Work to be completed | The word "hardcoded" occurs in some of the lines below; copy each of those lines.
START Records
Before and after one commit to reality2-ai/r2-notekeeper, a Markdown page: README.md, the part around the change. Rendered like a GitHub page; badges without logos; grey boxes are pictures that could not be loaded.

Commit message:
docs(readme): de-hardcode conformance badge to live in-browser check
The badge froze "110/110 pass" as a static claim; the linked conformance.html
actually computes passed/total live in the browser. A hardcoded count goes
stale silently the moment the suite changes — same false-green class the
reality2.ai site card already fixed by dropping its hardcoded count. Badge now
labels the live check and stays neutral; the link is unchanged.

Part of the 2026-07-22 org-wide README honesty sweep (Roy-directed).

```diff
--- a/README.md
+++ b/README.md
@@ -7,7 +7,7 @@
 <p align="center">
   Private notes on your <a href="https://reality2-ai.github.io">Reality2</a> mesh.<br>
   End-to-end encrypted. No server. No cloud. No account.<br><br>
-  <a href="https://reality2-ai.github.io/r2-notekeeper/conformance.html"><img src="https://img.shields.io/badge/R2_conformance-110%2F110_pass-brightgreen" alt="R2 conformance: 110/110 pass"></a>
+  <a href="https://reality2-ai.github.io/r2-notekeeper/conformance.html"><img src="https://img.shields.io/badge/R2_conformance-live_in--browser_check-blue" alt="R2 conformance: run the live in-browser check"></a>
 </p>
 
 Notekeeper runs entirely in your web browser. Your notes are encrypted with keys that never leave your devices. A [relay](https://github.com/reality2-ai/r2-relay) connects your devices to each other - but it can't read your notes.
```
END Records
Solved exercise |
actually computes passed/total live in the browser. A hardcoded count goes
reality2.ai site card already fixed by dropping its hardcoded count. Badge now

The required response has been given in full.